== Exercise description ==
Search the entries for the word "Wins" and copy each line that has it.

· · · · · · ·

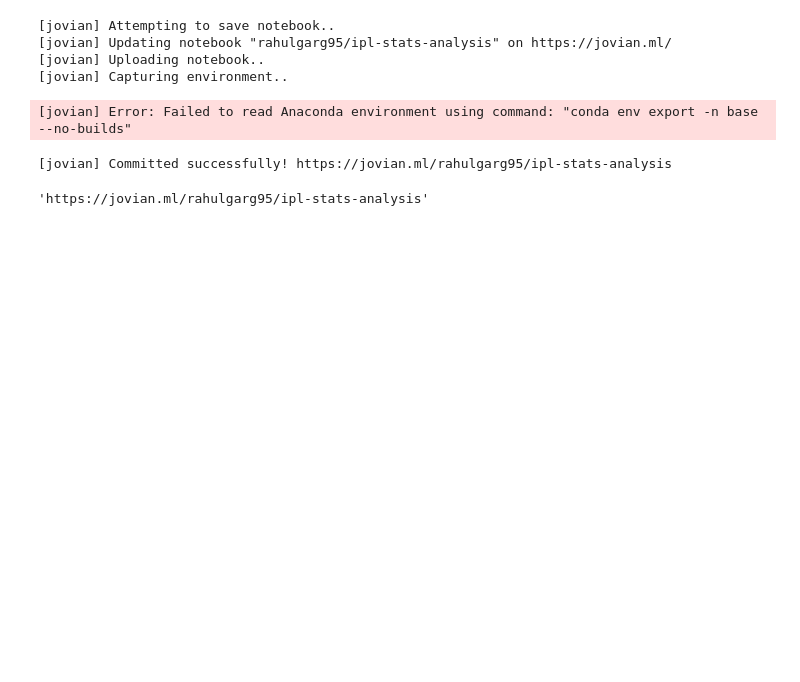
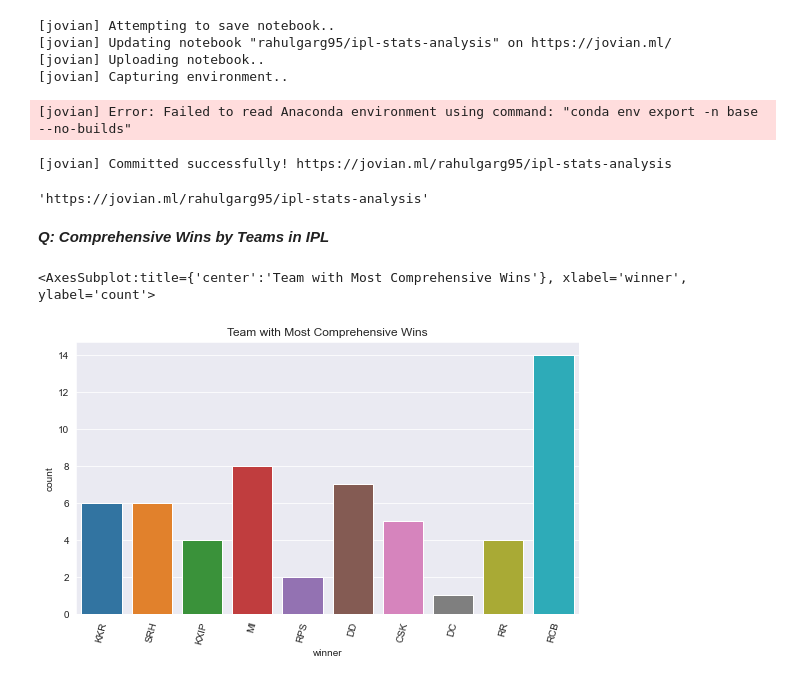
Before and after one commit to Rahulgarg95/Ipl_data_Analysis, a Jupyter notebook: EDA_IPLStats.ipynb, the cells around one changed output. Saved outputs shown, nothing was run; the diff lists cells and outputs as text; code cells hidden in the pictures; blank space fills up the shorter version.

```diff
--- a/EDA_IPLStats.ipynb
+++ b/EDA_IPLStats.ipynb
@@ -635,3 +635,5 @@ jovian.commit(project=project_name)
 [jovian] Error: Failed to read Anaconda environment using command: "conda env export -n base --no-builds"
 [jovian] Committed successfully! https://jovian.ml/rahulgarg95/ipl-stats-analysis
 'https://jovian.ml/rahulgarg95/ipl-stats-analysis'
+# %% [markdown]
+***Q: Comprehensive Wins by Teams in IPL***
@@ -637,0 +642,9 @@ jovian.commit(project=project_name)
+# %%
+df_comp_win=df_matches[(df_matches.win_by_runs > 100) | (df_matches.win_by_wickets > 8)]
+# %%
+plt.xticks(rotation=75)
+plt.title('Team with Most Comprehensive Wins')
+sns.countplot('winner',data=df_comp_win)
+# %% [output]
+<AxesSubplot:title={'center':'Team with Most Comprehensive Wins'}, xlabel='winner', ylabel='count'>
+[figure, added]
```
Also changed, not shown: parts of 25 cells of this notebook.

· · · · · · ·

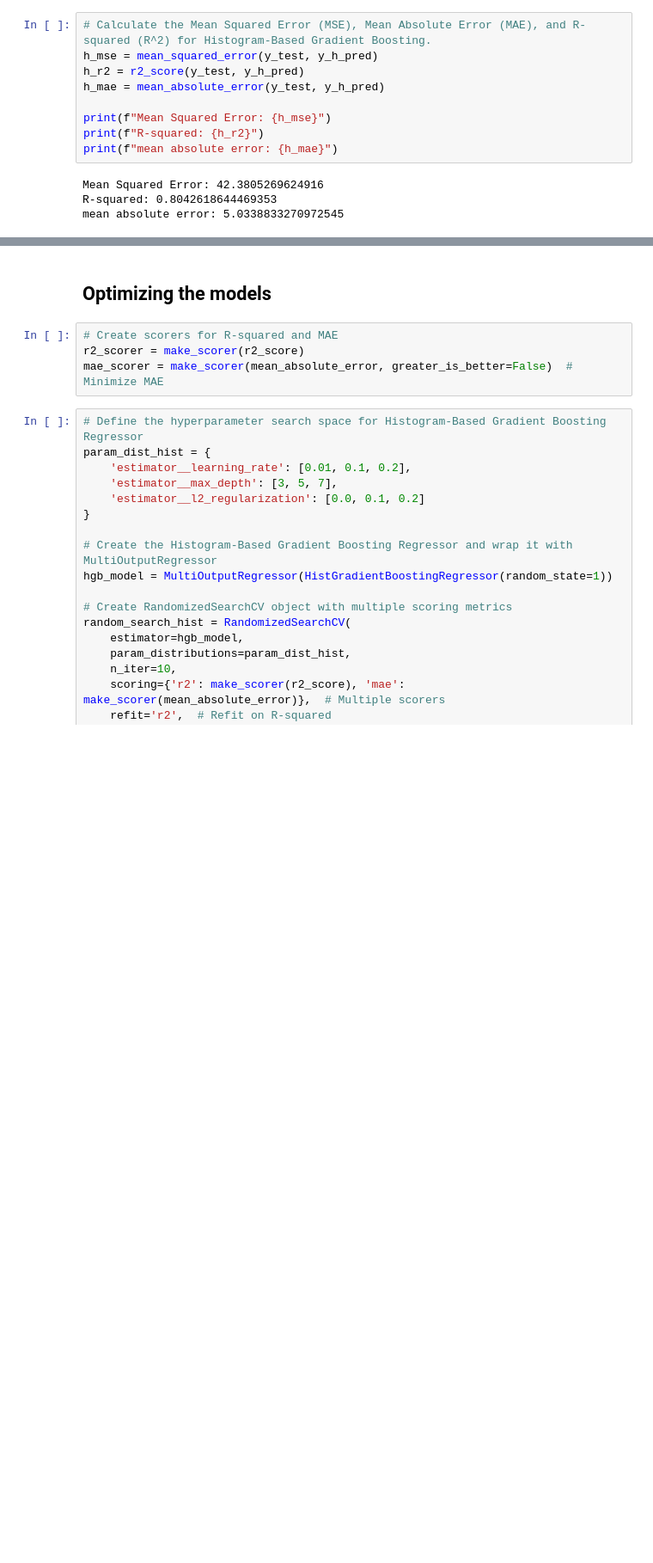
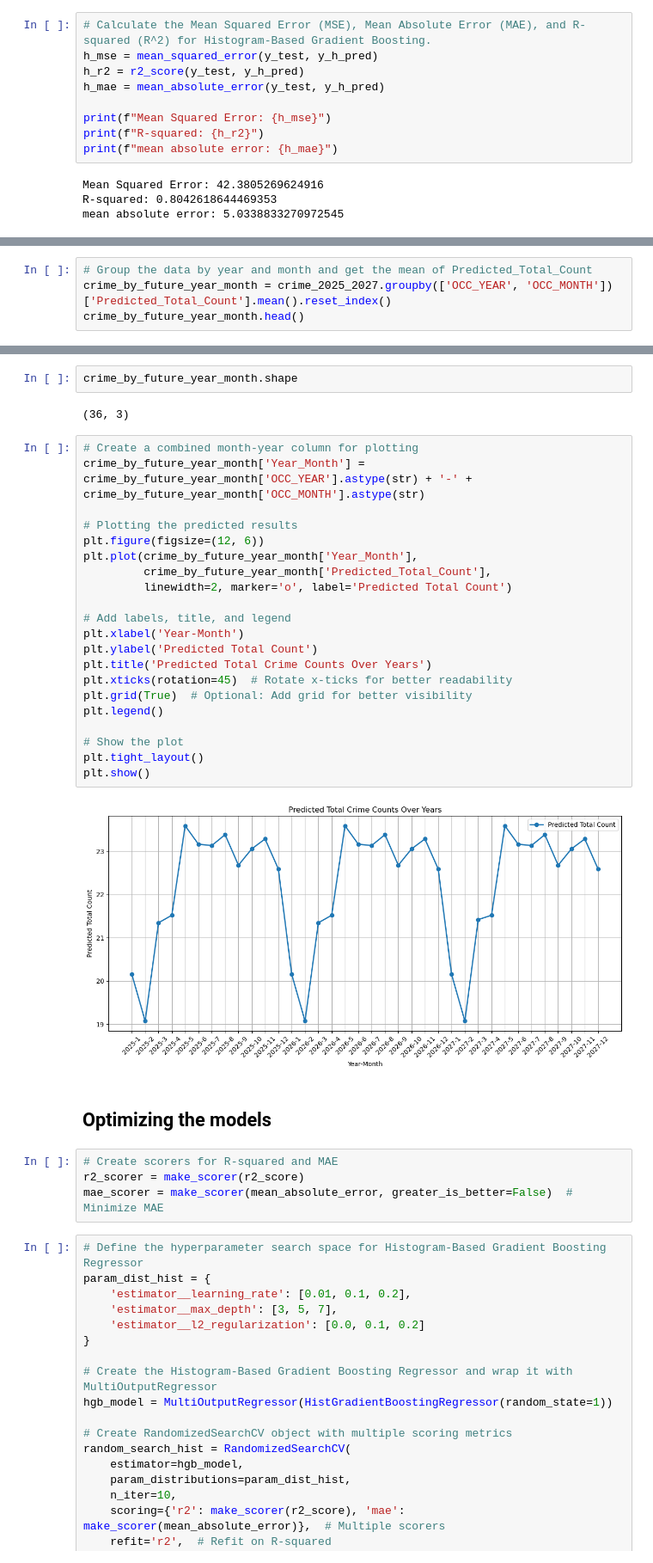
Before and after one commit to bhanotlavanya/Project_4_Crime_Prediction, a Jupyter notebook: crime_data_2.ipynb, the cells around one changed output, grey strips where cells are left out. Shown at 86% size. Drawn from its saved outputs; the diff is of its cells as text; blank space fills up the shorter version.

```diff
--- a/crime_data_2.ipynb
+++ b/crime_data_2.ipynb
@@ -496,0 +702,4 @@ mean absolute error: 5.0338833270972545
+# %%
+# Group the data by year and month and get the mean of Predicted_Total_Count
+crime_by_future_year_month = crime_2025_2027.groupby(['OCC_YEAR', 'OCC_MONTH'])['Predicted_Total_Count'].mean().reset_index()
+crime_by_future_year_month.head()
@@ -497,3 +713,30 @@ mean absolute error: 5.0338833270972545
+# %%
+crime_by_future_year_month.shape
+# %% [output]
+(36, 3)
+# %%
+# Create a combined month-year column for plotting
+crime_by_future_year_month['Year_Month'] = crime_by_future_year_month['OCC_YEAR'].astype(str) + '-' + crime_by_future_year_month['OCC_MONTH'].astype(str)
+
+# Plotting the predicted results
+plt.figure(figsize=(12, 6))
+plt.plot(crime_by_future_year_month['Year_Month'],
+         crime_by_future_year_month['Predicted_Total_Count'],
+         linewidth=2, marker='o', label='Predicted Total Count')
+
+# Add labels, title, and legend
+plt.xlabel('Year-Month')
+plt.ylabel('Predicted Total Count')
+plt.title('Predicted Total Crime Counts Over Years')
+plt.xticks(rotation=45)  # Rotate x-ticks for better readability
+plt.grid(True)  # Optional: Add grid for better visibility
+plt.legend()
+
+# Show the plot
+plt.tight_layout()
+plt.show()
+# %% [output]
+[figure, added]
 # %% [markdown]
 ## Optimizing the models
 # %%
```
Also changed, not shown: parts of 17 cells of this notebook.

· · · · · · ·

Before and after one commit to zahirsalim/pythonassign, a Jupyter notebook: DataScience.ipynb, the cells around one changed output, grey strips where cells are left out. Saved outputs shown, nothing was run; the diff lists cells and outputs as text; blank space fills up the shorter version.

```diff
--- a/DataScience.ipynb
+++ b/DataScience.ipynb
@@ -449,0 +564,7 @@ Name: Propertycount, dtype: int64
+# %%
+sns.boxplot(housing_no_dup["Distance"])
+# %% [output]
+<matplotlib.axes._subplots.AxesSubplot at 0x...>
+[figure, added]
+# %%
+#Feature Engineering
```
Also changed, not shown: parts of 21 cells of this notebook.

· · · · · · ·

== Your solution ==
+***Q: Comprehensive Wins by Teams in IPL***
+plt.title('Team with Most Comprehensive Wins')
+<AxesSubplot:title={'center':'Team with Most Comprehensive Wins'}, xlabel='winner', ylabel='count'>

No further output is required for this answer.